Friday 23rd September
The stellplatz at Nordlingen has proved to be a very quiet place to be at night, except for the church bells every 15 minutes, and the neds practicing donuts in the carpark on the other side of the railway line at 3.30am, and the freight train at 4am, and the 5 minutes of random church bells at 6am and the rubbish lorry at 7am.
I do hope that you’re not getting bored with photos of medieval city walls, towers and churches, looking at our map we are only half way down the Romantic Road. I did restrain myself from taking lots more photos of buildings because despite being very pretty they are similar to those we’ve seen in many other towns.
Again, this stellplatz is located within 100 yards of one of the town gates. Nordlingen has 5 town gates and 11 towers as well as a bastion. The walls and towers were built around 1370 and modified in 1480. Every town down the Romantic Road has a claim to fame and this towns claim is the longest continuous footpath along a defensive wall. We were told it was 1.7km but the town has a diameter of roughly 1km therefore all you maths geeks will know that the path is 3.14km long. It took us about an hour to walk round but then we had to keep taking photos for you 🙂
I must say how surprised I was at the town within the walls. We counted three parks, many of the houses had gardens, there were thousands of fruit trees, apples, pears, figs, walnuts and plums, we saw a brewery, a hospital, 3 churches and a number of huge grain stores.
Right in the middle of the town is St Georg’s Church built in 1427-1505 which is regarded as the largest and most beautiful of the German Gothic hall churches. Every evening between 10pm and midnight, on the half hour a watchman shouts “So, G’sell, so” (all’s well fellows, all’s well).
More fortified wall loveliness. Down below people are starting to assemble for a wedding, it’s Friday and they will be making their way to the Rathouse.
Deininger tower built in 1516.
A river passes through the town, as well as around the outside, so that water is available to power a watermill and provide for the tanning area of the town.
Sorry, more buildings, the white building to the right is the town hall.
The outside stone steps were unusual and once upon a time I knew why they were built outdoors but that little snippet escapes me for now.
Here I had to climb a really tall tree and even then it was a bit of a stretch to get it all in. Nordlingen has been built within the crater of a meteorite that crashed to earth about 15 million years ago. It wasn’t until I read the blurb that I realised just how much damage was done.
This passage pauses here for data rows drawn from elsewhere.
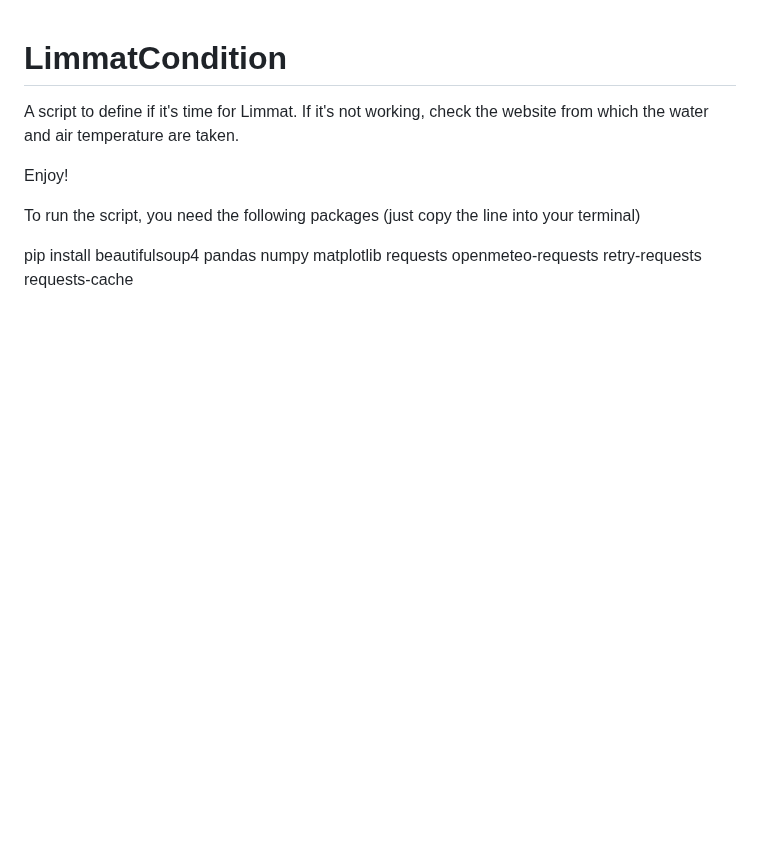
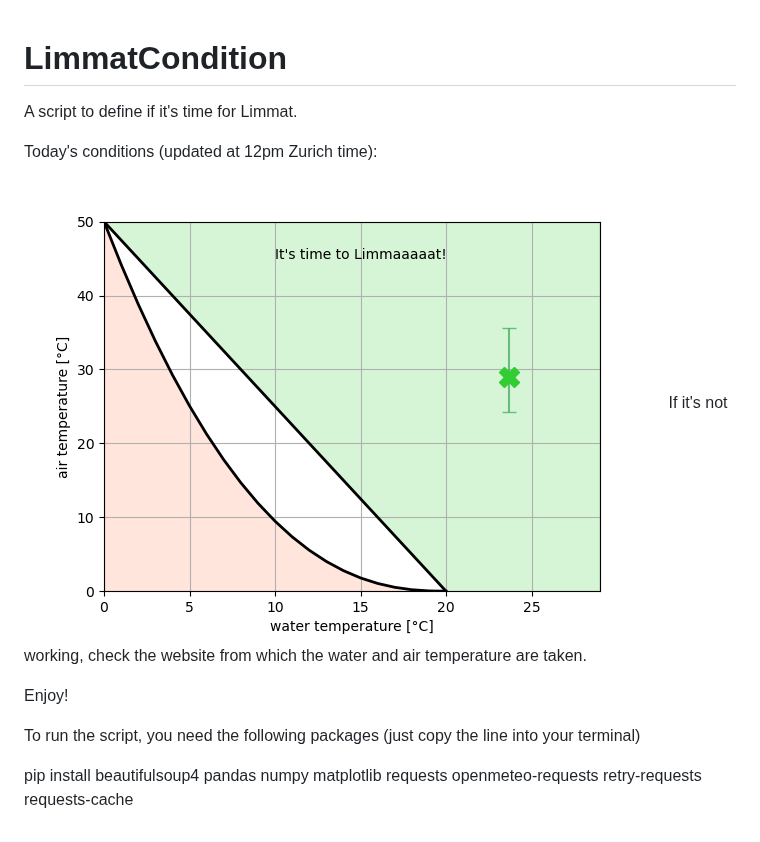
Before and after one commit to johburger/LimmatCondition, a Markdown page: README.md, the part around the change. GitHub-like rendering; pictures changed too: figures/limmat_condition.png (added); blank space fills up the shorter version.

Commit message:
Include graph in Readme

```diff
--- a/README.md
+++ b/README.md
@@ -1,5 +1,8 @@
 # LimmatCondition
 A script to define if it's time for Limmat.
+
+Today's conditions (updated at 12pm Zurich time):
+![Today's Limmat condition](/figures/limmat_condition.png?raw=true "Today's Limmat condition")
 If it's not working, check the website from which the water and air temperature are taken.
 
 Enjoy!
```
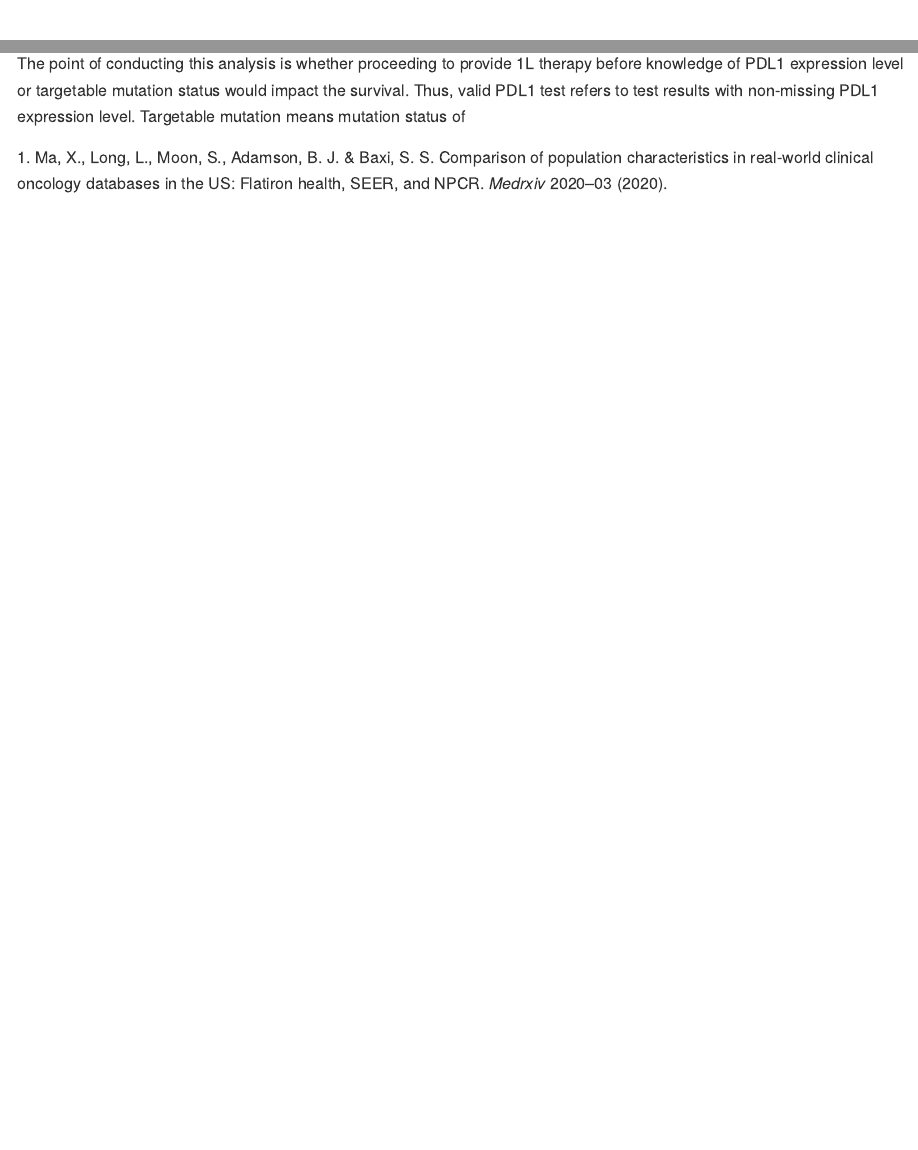
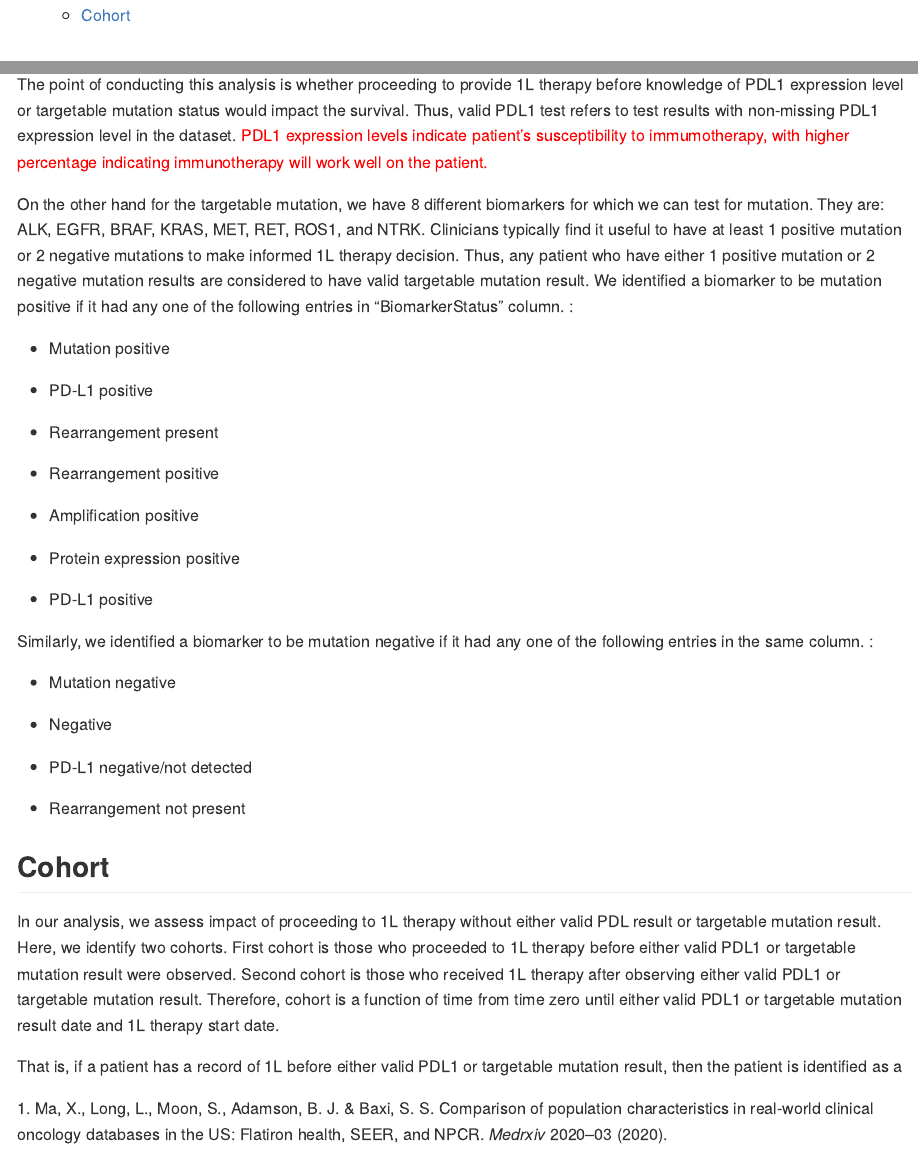
Before and after one commit to hyejung0/wait_for_test_v11, an R Markdown document (SAP/SAP_v1.Rmd): the page in a window 1100 px wide, from 220 px down before the commit and from 500 px down after it, so that both start at the same text, and a second part further down, joined at a grey line. The pictures show the output file SAP/SAP_v1.md that the author committed with the source, drawn offline in the style of GitHub.

```diff
--- a/SAP/SAP_v1.Rmd
+++ b/SAP/SAP_v1.Rmd
@@ -94,4 +95,43 @@
 
 ## Valid targetable mutation test or PDL1 test
 
-The point of conducting this analysis is whether proceeding to provide 1L therapy before knowledge of PDL1 expression level or targetable mutation status would impact the survival. Thus, valid PDL1 test refers to test results with non-missing PDL1 expression level. Targetable mutation means mutation status of
+The point of conducting this analysis is whether proceeding to provide 1L therapy before knowledge of PDL1 expression level or targetable mutation status would impact the survival. Thus, valid PDL1 test refers to test results with non-missing PDL1 expression level in the dataset.[ PDL1 expression levels indicate patient's susceptibility to immumotherapy, with higher percentage indicating immunotherapy will work well on the patient.]{style="color:red;"}
+
+On the other hand for the targetable mutation, we have 8 different biomarkers for which we can test for mutation. They are:ALK, EGFR, BRAF, KRAS, MET, RET, ROS1, and NTRK. Clinicians typically find it useful to have at least 1 positive mutation or 2 negative mutations to make informed 1L therapy decision. Thus, any patient who have either 1 positive mutation or 2 negative mutation results are considered to have valid targetable mutation result. We identified a biomarker to be mutation positive if it had any one of the following entries in "BiomarkerStatus" column. :
+
+-   Mutation positive
+
+-   PD-L1 positive
+
+-   Rearrangement present
+
+-   Rearrangement positive
+
+-   Amplification positive
+
+-   Protein expression positive
+
+-   PD-L1 positive
+
+Similarly, we identified a biomarker to be mutation negative if it had any one of the following entries in the same column. :
+
+-   Mutation negative
+
+-   Negative
+
+-   PD-L1 negative/not detected
+
+-   Rearrangement not present
+
+
+
+
+
+\
+
+## cohort
+
+In our analysis, we assess impact of proceeding to 1L therapy without either valid PDL result or targetable mutation result. Here, we identify two cohorts. First cohort is those who proceeded to 1L therapy before either valid PDL1 or targetable mutation result were observed. Second cohort is those who received 1L therapy after observing either valid PDL1 or targetable mutation result. Therefore, cohort is a function of time from time zero until either valid PDL1 or targetable mutation result date and 1L therapy start date.
+
+
+That is, if a patient has a record of 1L before either valid PDL1 or targetable mutation result, then the patient is identified as a
```
Also changed, not shown: SAP/SAP_v1.md, SAP/image/DAG.jpg (added), SAP/image/patient_attrition_diagram.png (added), SAP/SAP_v1.Rmd (1 more changed lines).
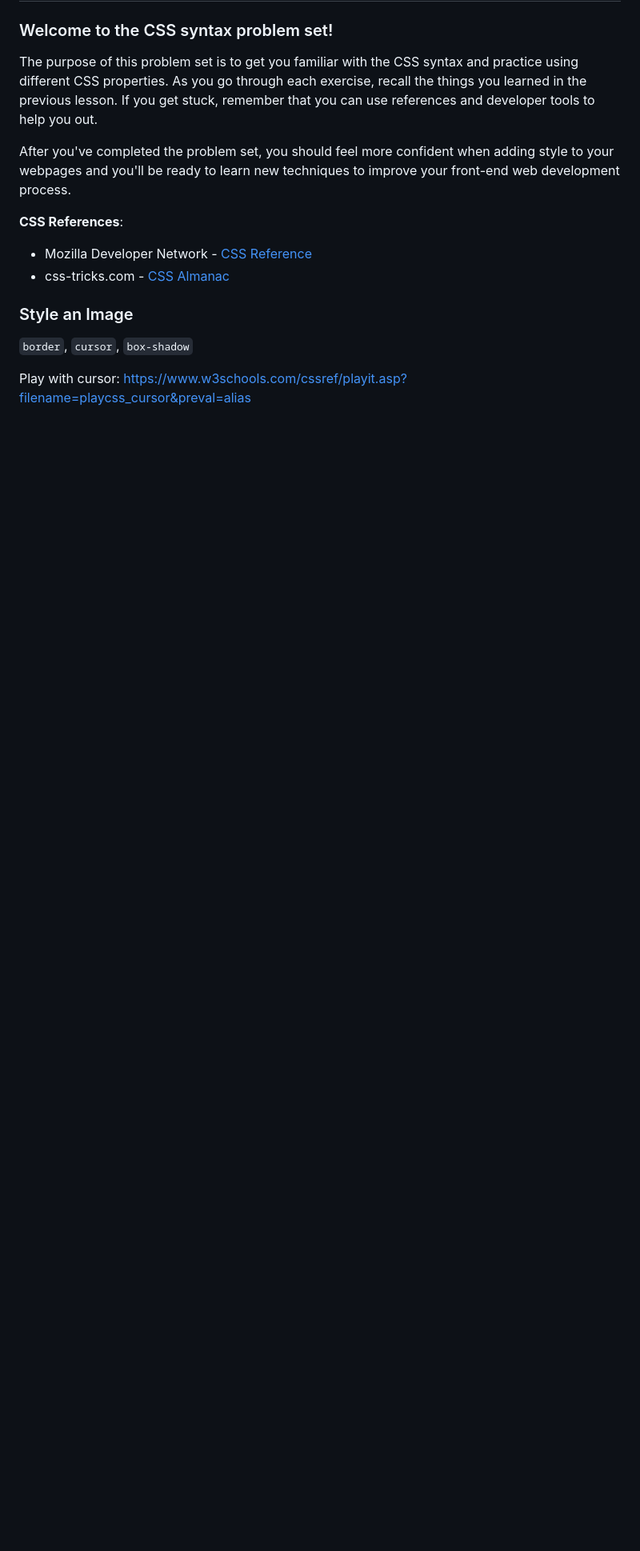
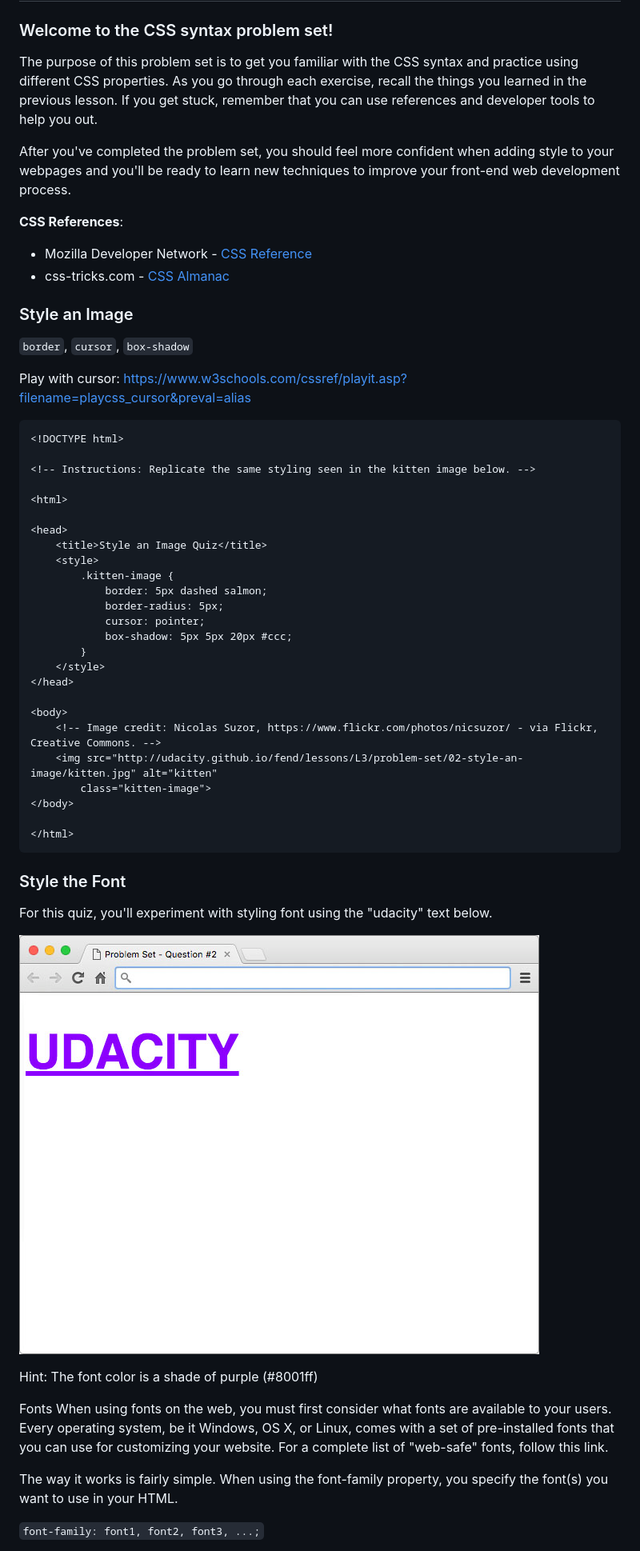
Before and after one commit to Nahid-Hassan/online-learning, a Markdown page: Intro to HTML & CSS/README.md, the part around the change printed below. Shown: that part at 80% size. Rendered like a GitHub page; pictures changed too: Intro to HTML & CSS/images/2.jpg (added); blank space fills up the shorter version.

Commit message:
lesson 4 css practice

````diff
--- a/Intro to HTML & CSS/README.md
+++ b/Intro to HTML & CSS/README.md
@@ -659,3 +661,47 @@ After you've completed the problem set, you should feel more confident when addi
 `border`, `cursor`, `box-shadow`
 
 Play with cursor: <https://www.w3schools.com/cssref/playit.asp?filename=playcss_cursor&preval=alias>
+
+```html
+<!DOCTYPE html>
+
+<!-- Instructions: Replicate the same styling seen in the kitten image below. -->
+
+<html>
+
+<head>
+    <title>Style an Image Quiz</title>
+    <style>
+        .kitten-image {
+            border: 5px dashed salmon;
+            border-radius: 5px;
+            cursor: pointer;
+            box-shadow: 5px 5px 20px #ccc;
+        }
+    </style>
+</head>
+
+<body>
+    <!-- Image credit: Nicolas Suzor, https://www.flickr.com/photos/nicsuzor/ - via Flickr, Creative Commons. -->
+    <img src="http://udacity.github.io/fend/lessons/L3/problem-set/02-style-an-image/kitten.jpg" alt="kitten"
+        class="kitten-image">
+</body>
+
+</html>
+```
+
+### Style the Font
+
+For this quiz, you'll experiment with styling font using the "udacity" text below.
+
+![images](images/2.jpg)
+
+Hint: The font color is a shade of purple (#8001ff)
+
+Fonts
+When using fonts on the web, you must first consider what fonts are available to your users. Every operating system, be it Windows, OS X, or Linux, comes with a set of pre-installed fonts that you can use for customizing your website. For a complete list of "web-safe" fonts, follow this link.
+
+The way it works is fairly simple. When using the font-family property, you specify the font(s) you want to use in your HTML.
+
+`font-family: font1, font2, font3, ...;`
+
````
Also changed, not shown: other parts of Intro to HTML & CSS/README.md (+91 -0 lines), Intro to HTML & CSS/images/clay-pot.jpg (added), 8 other files.
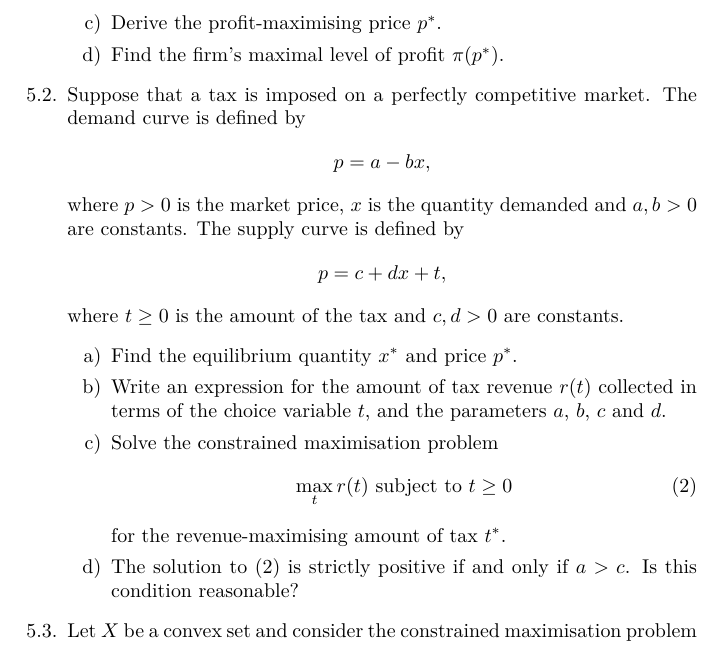
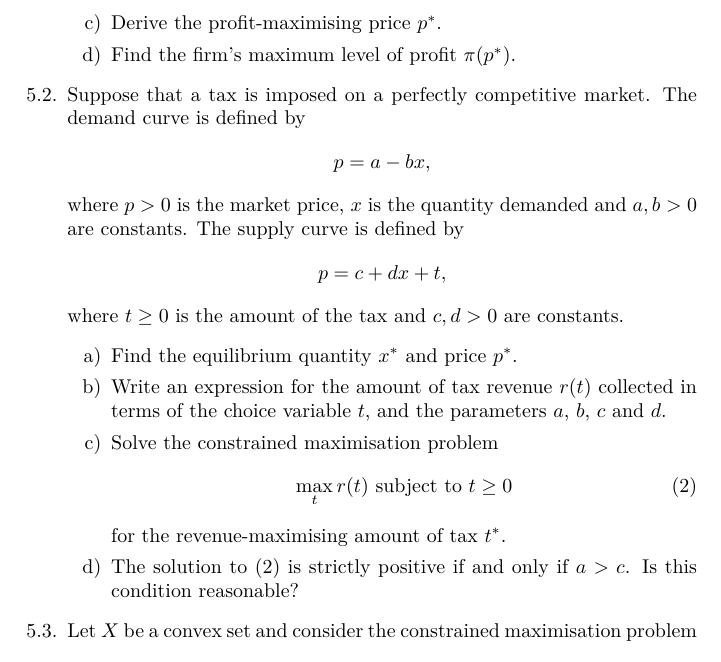
Before and after one commit to bldavies/e321-tutorials, a LaTeX book (questions.tex, which reads inputs/05.tex): part of page 3 of 7, cut so that both start at the same text. Compiled offline with pdfLaTeX.

Commit message:
Fix typos

```diff
--- a/inputs/05.tex
+++ b/inputs/05.tex
@@ -56,10 +56,10 @@
 		\end{solution}
 
 		\item
-		Find the firm's maximal level of profit~$\pi(p^*)$.
+		Find the firm's maximum level of profit~$\pi(p^*)$.
 		%
 		\begin{solution}
-			The firm's maximal level of profit
+			We have
 			%
 			\begin{align}
 				\pi(p^*)
@@ -144,7 +144,7 @@
 		Is this condition reasonable?
 		%
 		\begin{solution}
-			Yes; the condition~$a>c$ is a necessary condition for~$x^*$ to be positive.
+			The condition~$a>c$ is a necessary condition for the equilibrium~$x^*$ to be positive, so the market would disappear if the condition did not hold.
 		\end{solution}
 
 	\end{enumerate}
```
Also changed, not shown: inputs/06.tex (+1 -1 lines).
Can you see the hills in the distance, that is the size of the crater. The meteorite was about 1km in diameter, hit the earth with the same explosive power as 250,000 Hiroshima sized atomic bombs, created a crater 25kms in diameter and blasted rock and stone as far as Slovenia. All life within 100km was destroyed. The temperatures caused the rock to melt creating 150 cubic kilometres of a totally unique rock formation called Suevite which has been used to build St Georg’s. Here I’ve climbed St Georg’s Church tower, it’s only 365 steps they said, bloody hard work and I had an old lady chasing me all the way up so I couldn’t stop to catch my breath.
When I said old lady how many of you thought it might be Lucy? Go and stand in the naughty corner. She’s sitting 90m below having a coffee and chatting up the waiter.
Inside the church were more sinuously weaving fan vaulted ceilings very similar to yesterday. What caught my eye were the choir stalls each with a different carved head.
Is this the house that my dad built? The more you look at it the wonkier it gets.
The watermill, this is the new watermill!!
It’s all gone quiet now (except for the bells). We’ve had a marching band practicing over the road and the kids have gone home to watch the Great German Bake Off or Germany’s Got Talent. Fingers crossed it stays quiet.